Postit notes play a major role in my editing process, their sticky strips being the perfect place to line up the words that will later become diagram poems. I arrange the words thematically or by mood, with a different colour for each category – orange is religious, pink is sexy for example. When choosing the words that I’ll use in a diagram poem this system enables me to jump to the right sorts of words, working within a single category or mixing it up with cross categorical selections. Orange and pink are regular combinations as my practice as a whole is largely concerned with faith and superstition, prohibitive belief and the traditions that guide our behaviour.
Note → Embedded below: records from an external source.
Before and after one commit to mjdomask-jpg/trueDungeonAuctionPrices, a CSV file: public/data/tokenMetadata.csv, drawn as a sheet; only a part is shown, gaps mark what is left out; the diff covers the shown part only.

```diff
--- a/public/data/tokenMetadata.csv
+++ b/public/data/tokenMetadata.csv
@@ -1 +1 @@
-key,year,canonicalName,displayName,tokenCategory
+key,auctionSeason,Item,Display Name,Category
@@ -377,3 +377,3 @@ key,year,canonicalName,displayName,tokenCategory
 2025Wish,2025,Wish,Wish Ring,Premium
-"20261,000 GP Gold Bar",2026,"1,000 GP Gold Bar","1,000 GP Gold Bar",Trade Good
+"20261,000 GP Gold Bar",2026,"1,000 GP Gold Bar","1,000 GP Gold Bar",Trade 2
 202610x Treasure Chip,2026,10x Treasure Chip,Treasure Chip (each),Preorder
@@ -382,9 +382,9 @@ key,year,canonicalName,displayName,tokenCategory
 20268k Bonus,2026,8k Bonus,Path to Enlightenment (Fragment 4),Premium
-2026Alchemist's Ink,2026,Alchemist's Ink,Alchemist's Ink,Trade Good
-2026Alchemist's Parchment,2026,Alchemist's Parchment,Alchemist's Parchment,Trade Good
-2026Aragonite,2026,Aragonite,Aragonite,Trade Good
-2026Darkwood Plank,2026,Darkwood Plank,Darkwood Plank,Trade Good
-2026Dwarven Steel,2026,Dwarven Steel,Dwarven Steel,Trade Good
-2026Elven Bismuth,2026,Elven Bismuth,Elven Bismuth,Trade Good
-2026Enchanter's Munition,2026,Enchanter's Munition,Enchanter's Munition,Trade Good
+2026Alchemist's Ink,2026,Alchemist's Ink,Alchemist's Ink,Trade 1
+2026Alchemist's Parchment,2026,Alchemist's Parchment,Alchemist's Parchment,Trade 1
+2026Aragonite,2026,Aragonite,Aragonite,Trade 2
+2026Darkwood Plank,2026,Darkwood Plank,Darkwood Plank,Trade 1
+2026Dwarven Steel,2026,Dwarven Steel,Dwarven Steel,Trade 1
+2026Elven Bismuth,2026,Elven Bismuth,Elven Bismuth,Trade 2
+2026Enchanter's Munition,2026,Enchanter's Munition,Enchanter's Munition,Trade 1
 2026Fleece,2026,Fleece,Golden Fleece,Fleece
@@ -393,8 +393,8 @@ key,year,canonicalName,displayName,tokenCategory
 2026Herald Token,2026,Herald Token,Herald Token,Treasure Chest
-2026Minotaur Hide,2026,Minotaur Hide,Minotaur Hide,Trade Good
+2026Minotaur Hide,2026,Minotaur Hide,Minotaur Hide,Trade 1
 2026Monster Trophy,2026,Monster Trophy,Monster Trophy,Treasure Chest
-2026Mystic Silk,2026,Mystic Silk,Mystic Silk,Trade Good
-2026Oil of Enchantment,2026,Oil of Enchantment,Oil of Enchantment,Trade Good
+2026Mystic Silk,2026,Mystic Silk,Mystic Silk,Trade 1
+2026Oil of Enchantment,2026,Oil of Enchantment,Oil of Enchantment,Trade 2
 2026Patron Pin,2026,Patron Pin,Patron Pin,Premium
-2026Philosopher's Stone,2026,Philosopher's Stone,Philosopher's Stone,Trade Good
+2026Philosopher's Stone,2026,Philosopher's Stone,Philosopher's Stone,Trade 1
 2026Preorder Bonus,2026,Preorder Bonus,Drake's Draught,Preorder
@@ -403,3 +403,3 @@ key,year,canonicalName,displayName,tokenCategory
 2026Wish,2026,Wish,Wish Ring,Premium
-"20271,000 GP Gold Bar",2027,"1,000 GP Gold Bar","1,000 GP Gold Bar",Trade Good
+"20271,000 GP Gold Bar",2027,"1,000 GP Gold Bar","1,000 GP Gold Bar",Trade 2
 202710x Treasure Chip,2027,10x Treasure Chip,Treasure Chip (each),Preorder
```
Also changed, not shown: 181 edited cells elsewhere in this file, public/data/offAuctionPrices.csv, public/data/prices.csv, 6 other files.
I like to make work that walks the line between reverence and irreverence, as in many ways my art-making leads to the renegotiation of my own beliefs.
This use of postits as a way to order cut-out sections of text enables me to edit my work in physical space. The process of writing a poem comes to overlap with the process of assembling a sculpture as I add, remove and reposition words and phrases, exploring their relationships with a simplicity not possible when using a word processor. The above image shows completed stanzas awaiting diagrams, at this point the colour coding goes out the window and finalised phrases are collected on any empty posit. I can easily pair words with each other as well as with images, colours, textures and structures to begin to see how they will work in a finished diagram poem. My desk is covered in off-cuts of previous collages, magazine clippings and readymade diagrams from old text books. Making a diagram poem is very much an intuitive process of finding small glimpses of order and chance connections that allude to new meanings or create emotional weight amidst this litter of words and images.